The US-China trade war may be even worse

Many scholars, business leaders and politicians are worried about the outcome of the war as the United States is even harder on China in Hong Kong.

The first-phase trade agreement between the United States and China has not been signed yet, despite being introduced by US President Donald Trump since October. This has made businesses even more uncertain about the future.

The US is even tougher with China on the issue of Hong Kong – the city of great importance to Beijing. Hours before the New Economic Forum opened in China on Thursday, US lawmakers passed the Hong Kong Democratic and Human Rights bill. Accordingly, the United States will annually assess whether Hong Kong is autonomous enough to continue to enjoy trade and economic incentives. China has criticized the bill.

At a forum in China, former US Secretary of State Henry Kissinger said the two countries were “approaching the Cold War”. Unresolved conflicts could cause problems “worse than” World War I. Chinese Vice President Wang Qishan also called on the two countries to abandon the “Cold War mentality”.

Chinese President Xi Jinping yesterday said he wanted an agreement based on “equality and mutual respect”. However, even if this agreement is signed early, the meaning it may bring may not be great.

“When I look at the content of the agreement, it feels like we’re just climbing out of the hole we just dug,” Anja Manuel, an analyst at RiceHadleyGates, a consultancy, told CNN. Agreeing to lift import duties and restore purchases of agricultural products only solves “self-created” problems. Without significant progress, businesses will still reduce investment, dragging global growth.

And even if the U.S. and China agree on trade-related issues, some experts say there are still bigger issues to address, such as ensuring fair competition on public advances. Technology, such as 5G or artificial intelligence.
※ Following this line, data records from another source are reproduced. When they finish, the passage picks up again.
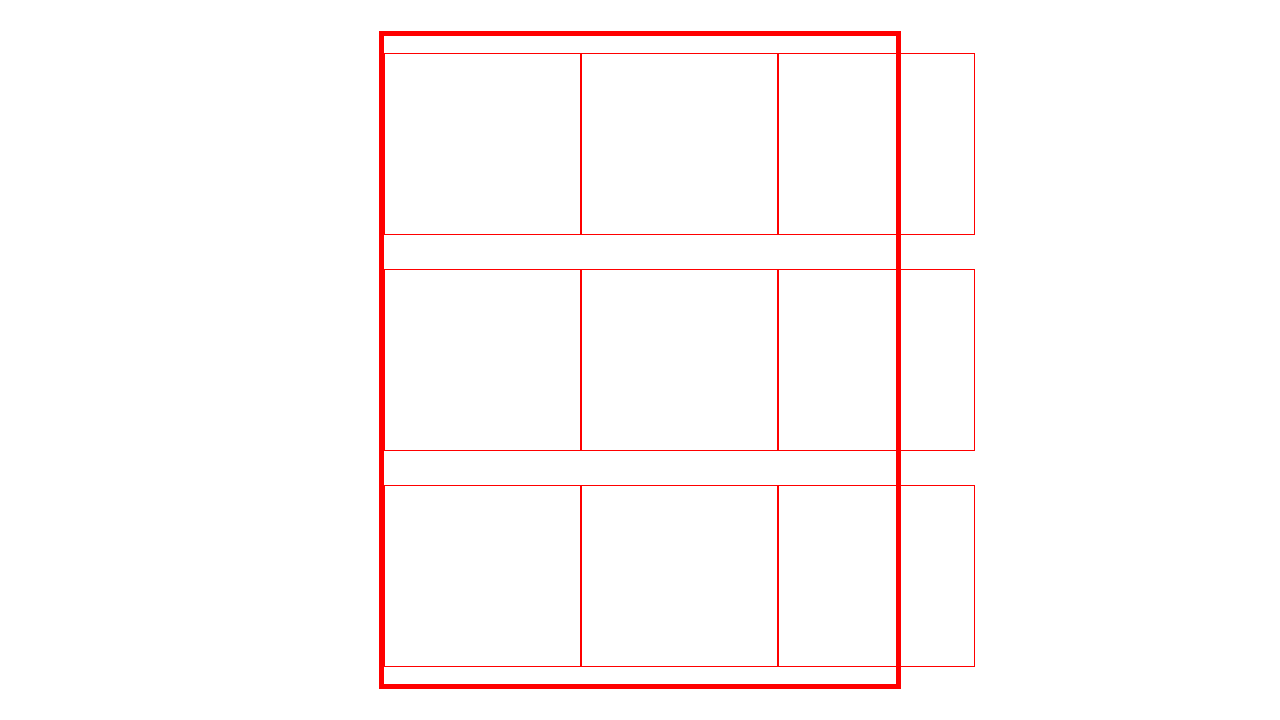
Repository: kocokoy/TOP-tic-tac-toe
Page: index.html
An editor plug-in stored every save of this project. The page is shown before and after the next save, followed by the edit.
The browser window is 1280 px wide. The pictures show the whole page.

Above is the page before, as saved 2024-11-07 14:48:46.

After the next save:
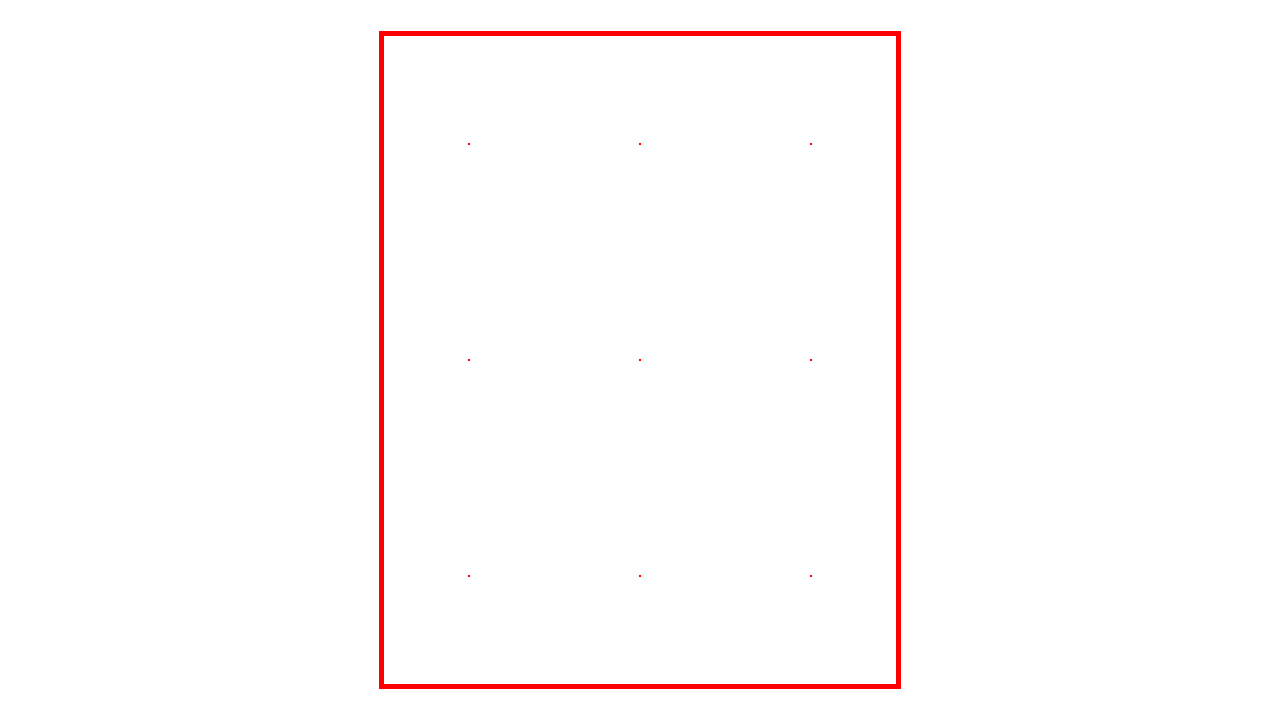
Saved 8 s later.
--- a/styles/style.css
+++ b/styles/style.css
@@ -21,8 +21,8 @@
 }
 .gameboard div{
   border: 1px solid red;
-  height:180px;
-  width: 195px;
+  /* height:180px;
+  width: 195px; */
   cursor: pointer;
   color: tomato;
   display: flex;

After the save that followed:
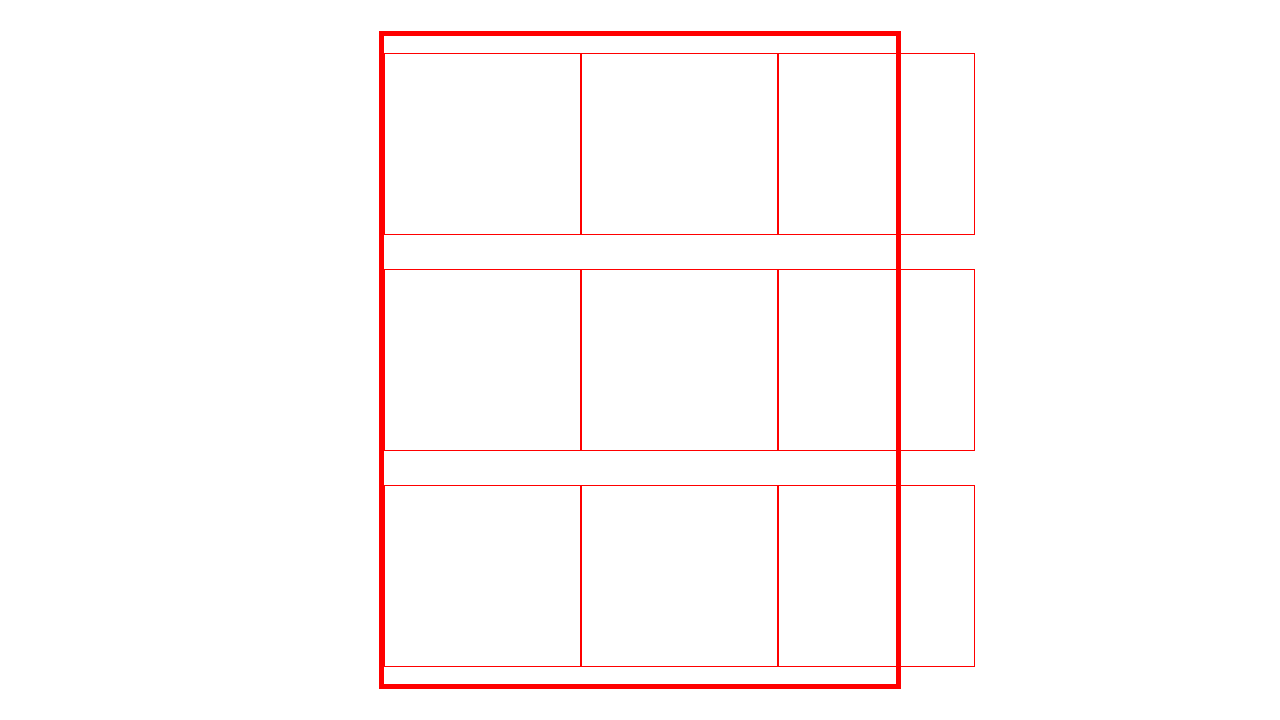
Saved 6 s later.
--- a/styles/style.css
+++ b/styles/style.css
@@ -21,8 +21,8 @@
 }
 .gameboard div{
   border: 1px solid red;
-  /* height:180px;
-  width: 195px; */
+  height:180px;
+  width: 195px;
   cursor: pointer;
   color: tomato;
   display: flex;
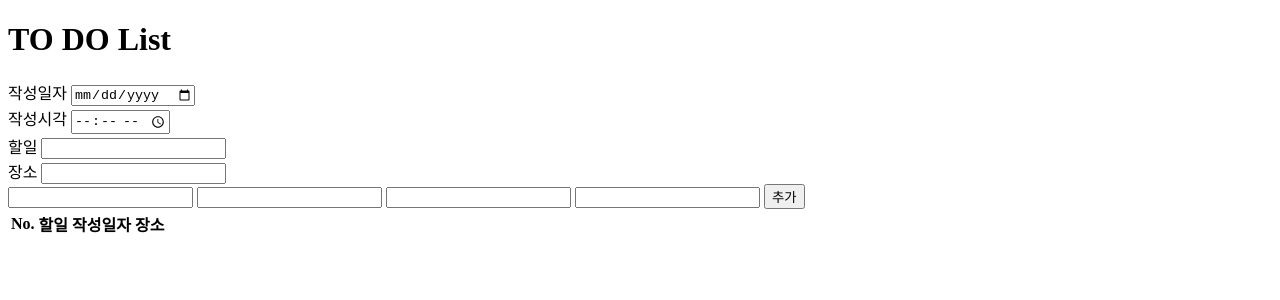
Repository: soyeon-noh/TodoList_Project
Page: http://localhost/Server_PR_TodoList/
An editor plug-in stored every save of this project. The page is shown before and after the next save, followed by the edit.
The browser window is 1280 px wide. The pictures show the whole page.
The page is served by Tomcat 9. Other server files are loaded and not shown. Queries for data that is not in the repository find no rows.

Above is the page before, as saved 2021-05-24 04:09:35.

### Server_PR_TodoList/src/main/webapp/WEB-INF/views/home.jsp
<%@ page language="java" contentType="text/html; charset=UTF-8"
    pageEncoding="UTF-8"%>
<%@ taglib uri="http://java.sun.com/jsp/jstl/core"
			prefix="c"%>
<c:set value="${pageContext.request.contextPath}"
		var="rootPath"/>
<!DOCTYPE html>
<html>
<head>
<meta charset="UTF-8">
<title>Insert title here</title>
</head>
  <body>
    <h1>TO DO List</h1>
    <form>
    	<div>
    		<label for="date">작성일자</label>
    		<input name="td_date"
    				type="date" value="${TD.td_date}">
    	</div>

    	<div>
    		<label for="time">작성시각</label>
    		<input name="td_time"
    				type="time" value="${TD.td_time}">
    	</div>

    	<div>
    		<label for="todo">할일</label>
    		<input name="td_todo"
    				type="text" value="${TD.td_todo}">
    	</div>

    	<div>
    		<label for="place">장소</label>
    		<input name="td_place"
    				type="text" value="${TD.td_place}">
    	</div>

      <input name="date" />
      <input name="time" />
      <input name="todo" />
      <input name="place" />
    <button>추가</button>
    </form>
    <table id="tdlist">
      <tr>
        <th>No.</th>
        <th>할일</th>
        <th>작성일자</th>
        <th>장소</th>
      </tr>
      <c:forEach items="${TDLIST}" var="TD">
        <tr>
          <td>${TD.td_seq}"</td>
          <td>${TD.td_todo}"</td>
          <td>${TD.td_date}"</td>
          <td>${TD.td_place}"</td>
        </tr>
      </c:forEach>
    </table>
  </body>
</html>

### Server_PR_TodoList/src/main/java/com/callor/todo/controller/HomeController.java
package com.callor.todo.controller;

import java.io.IOException;
import java.text.SimpleDateFormat;
import java.util.Date;
import java.util.List;

import javax.servlet.ServletException;
import javax.servlet.annotation.WebServlet;
import javax.servlet.http.HttpServlet;
import javax.servlet.http.HttpServletRequest;
import javax.servlet.http.HttpServletResponse;

import com.callor.todo.model.TodoListVO;
import com.callor.todo.service.TodoService;
import com.callor.todo.service.impl.TodoServiceImplV1;

@WebServlet("/")
public class HomeController extends HttpServlet{

	protected TodoService tdService;
	public HomeController() {
		tdService = new TodoServiceImplV1();
	}
	@Override
	protected void doGet(HttpServletRequest req, HttpServletResponse resp) throws ServletException, IOException {

		List<TodoListVO> tdList = tdService.selectAll();
		req.setAttribute("TDLIST", tdList);
		RequestController.reqController(req, resp, "home");


		TodoListVO tdVO = new TodoListVO();

		// SimpleDateFormat : 날짜 및 시간을 형식화하고 구문 분석하는 메소드 제공
		SimpleDateFormat sd = new SimpleDateFormat("yyyy-MM-dd");
		SimpleDateFormat st = new SimpleDateFormat("HH:mm:ss");

		// 현재시간을 저장
		Date date = new Date(System.currentTimeMillis());

		// 현재 시간을 변환해 VO에 넣어준다
		tdVO.setTd_seq(0L);
		tdVO.setTd_date(sd.format(date));
		tdVO.setTd_time(st.format(date));


	}



}

### Server_PR_TodoList/src/main/java/com/callor/todo/service/impl/TodoServiceImplV1.java
package com.callor.todo.service.impl;

import java.sql.Connection;
import java.sql.PreparedStatement;
import java.sql.ResultSet;
import java.sql.SQLException;
import java.util.ArrayList;
import java.util.List;

import com.callor.todo.config.DbInfo;
import com.callor.todo.config.MySQLConnection;
import com.callor.todo.model.TodoListVO;
import com.callor.todo.service.TodoService;

public class TodoServiceImplV1 implements TodoService{

	// 먼저 db와 연결
	protected Connection dbConn;

	public TodoServiceImplV1() {
		dbConn = MySQLConnection.getDBConnection();
	}


	protected List<TodoListVO> select(PreparedStatement pStr) throws SQLException{
		// TODO DB로부터 데이터를 받아와 List에 저장
		List<TodoListVO> tdList = new ArrayList<TodoListVO>();

		ResultSet rSet = pStr.executeQuery();
		while(rSet.next()) {
			TodoListVO tdVO = new TodoListVO();
			tdVO.setTd_seq(rSet.getLong(DbInfo.td_seq));
			tdVO.setTd_date(rSet.getString(DbInfo.td_date));
			tdVO.setTd_time(rSet.getString(DbInfo.td_time));
			tdVO.setTd_todo(rSet.getString(DbInfo.td_todo));
			tdVO.setTd_place(rSet.getString(DbInfo.td_place));
		}

		// 데이터 확인
		System.out.println("select : " + tdList.toString());
		return tdList;
	}

	@Override
	public List<TodoListVO> selectAll() {
		// TODO List 전체 데이터 조회

		String sql = " SELECT * FROM tbl_todo_list ";
		sql += " ORDER BY td_date DESC, td_time DESC ";

		PreparedStatement pStr = null;

		try {
			pStr = dbConn.prepareStatement(sql);
			List<TodoListVO> tdList = this.select(pStr);
			pStr.close();

			System.out.println(tdList.toString());
			return tdList;
		} catch (SQLException e) {
			// TODO Auto-generated catch block
			e.printStackTrace();
		}
		return null;
	}

	@Override
	public TodoListVO findById(Long seq) {
		// TODO 일련번호로 조회
		return null;
	}

	@Override
	public List<TodoListVO> findByDate(String td_date) {
		// TODO 날짜로 조회
		String sql = " SELECT * FROM tbl_todo_list ";
		sql += " WHERE td_date = ? ";

		PreparedStatement pStr = null;




		return null;
	}

	@Override
	public List<TodoListVO> findByTodo(String td_todo) {
		// TODO 할일내용으로 조회
		return null;
	}

	@Override
	public List<TodoListVO> findByPlace(String td_place) {
		// TODO 장소로 조회
		return null;
	}

	@Override
	public Integer insert(TodoListVO tdVO) {
		// TODO 데이터 추가

		String sql = " INSERT INTO tbl_todo_list ";
		sql += " ( ";
		sql += " td_date ";
		sql += " td_time ";
		sql += " td_todo ";
		sql += " td_place) ";
		sql += " VALUES( ?,?,?,? ) ";

		// SQL 구문을 실행시키는 객체
		PreparedStatement pStr = null;

		try {
			pStr = dbConn.prepareStatement(sql);
			pStr.setString(1, tdVO.getTd_date());
			pStr.setString(2, tdVO.getTd_time());
			pStr.setString(3, tdVO.getTd_todo());
			pStr.setString(4, tdVO.getTd_place());
			return pStr.executeUpdate();

		} catch (SQLException e) {
			// TODO Auto-generated catch block
			e.printStackTrace();
		}
		return null;
	}

	@Override
	public Integer update(TodoListVO tdVO) {
		// TODO 데이터 업데이트
		String sql = " UPDATE tbl_todo_list SET ";
		sql += " td_date = ?, ";
		sql += " td_time = ?, ";
		sql += " td_todo = ?, ";
		sql += " td_place = ? ";

		sql += " WHERE td_seq = ? ";

		PreparedStatement pStr = null;

		try {
			pStr = dbConn.prepareStatement(sql);
			pStr.setString(1, tdVO.getTd_date());
			pStr.setString(2, tdVO.getTd_time());
			pStr.setString(3, tdVO.getTd_todo());
			pStr.setString(4, tdVO.getTd_place());

			pStr.setLong(5, tdVO.getTd_seq());
			return pStr.executeUpdate();

		} catch (SQLException e) {
			// TODO Auto-generated catch block
			e.printStackTrace();
		}

		return null;
	}

	@Override
	public Integer delete(Long seq) {
		// TODO 데이터 삭제

		String sql = " DELETE FROM tbl_todo_list ";
		sql += "WHERE td_seq = ?";

		PreparedStatement pStr = null;

		try {
			pStr = dbConn.prepareStatement(sql);
			pStr.setLong(1, seq);
			return pStr.executeUpdate();

		} catch (SQLException e) {
			// TODO Auto-generated catch block
			e.printStackTrace();
		}
		return null;
	}
}

### Server_PR_TodoList/src/main/java/com/callor/todo/config/MySQLConnection.java
package com.callor.todo.config;

import java.sql.Connection;
import java.sql.DriverManager;
import java.sql.SQLException;

public class MySQLConnection {

	private static Connection dbConn;

	static {

		String jdbcDriver = "com.mysql.cj.jdbc.Driver";
		String url = "jdbc:mysql://localhost:3306/todolist";
		String username = "tdUser";
		String password = "12345";

		try {
			Class.forName(jdbcDriver);
			if(dbConn == null) {
				dbConn = DriverManager.getConnection(url, username, password);
			}
			System.out.println("MySQL 접속 성공!!");
		} catch (ClassNotFoundException e) {
			System.out.println("MySQL Driver 를 찾을 수 없음");
		} catch (SQLException e) {
			System.out.println("MySQL DBMS 연결 실패");
		}
	}

	public static Connection getDBConnection() {
		return dbConn;
	}

}

### Server_PR_TodoList/src/main/java/com/callor/todo/controller/RequestController.java
package com.callor.todo.controller;

import java.io.IOException;

import javax.servlet.ServletException;
import javax.servlet.http.HttpServlet;
import javax.servlet.http.HttpServletRequest;
import javax.servlet.http.HttpServletResponse;

public class RequestController extends HttpServlet{

	public static void reqController (HttpServletRequest req,
			HttpServletResponse resp, String file) throws ServletException, IOException {

		String root = "/WEB-INF/views/" + file + ".jsp";

		req.getRequestDispatcher(root)
		.forward(req, resp);


	}

}

### Server_PR_TodoList/src/main/java/com/callor/todo/model/TodoListVO.java
package com.callor.todo.model;

import lombok.AllArgsConstructor;
import lombok.Getter;
import lombok.NoArgsConstructor;
import lombok.Setter;
import lombok.ToString;

@Getter
@Setter
@ToString
@NoArgsConstructor
@AllArgsConstructor
public class TodoListVO {

	private Long td_seq;	//BIGINT
    private String td_date;	//VARCHAR(20)
    private String td_time;	//VARCHAR(20)
	private String td_todo;	//VARCHAR(200)
    private String td_place;	//VARCHAR(125)
}

After the next save:
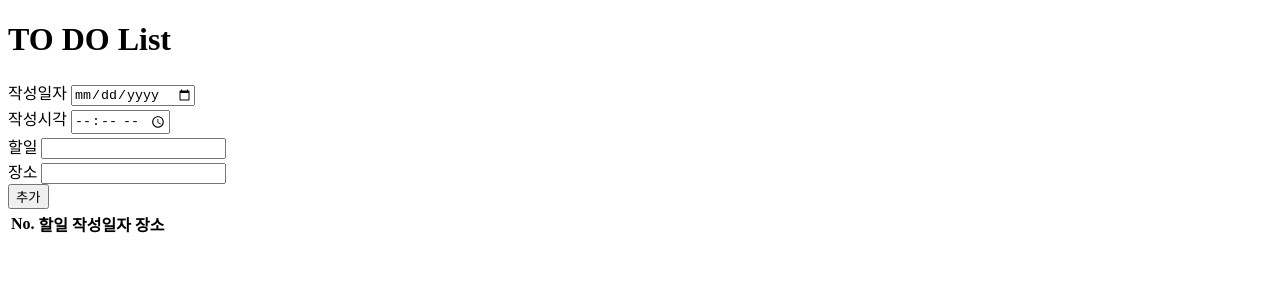
Saved 25 s later.
--- a/Server_PR_TodoList/src/main/webapp/WEB-INF/views/home.jsp
+++ b/Server_PR_TodoList/src/main/webapp/WEB-INF/views/home.jsp
@@ -37,10 +37,6 @@
     				type="text" value="${TD.td_place}">
     	</div>
 
-      <input name="date" />
-      <input name="time" />
-      <input name="todo" />
-      <input name="place" />
     <button>추가</button>
     </form>
     <table id="tdlist">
Hesitant and cautious is the atmosphere that enveloped the forum in Beijing this week. Many business leaders try not to appear to be defending or opposing either party. And some do not hesitate to criticize. Former US trade negotiator Charlene Barshefsky said that China has moved from “decades of opening and reform to mercantilism”, “massive subsidies, trade protection and infringement of intellectual property rights.” “.

Barshefsky also said that the relationship between the two leading economies in the world will still be challenging, whether or not the trade agreement. “Tension will still increase over time, as the United States and China increasingly confront each other,” she said.

This will make it difficult for thousands of businesses relying on the Chinese market to have billions of dollars in revenue. Foreign companies have been facing a lot of difficulties, as China has strongly supported Chinese businesses.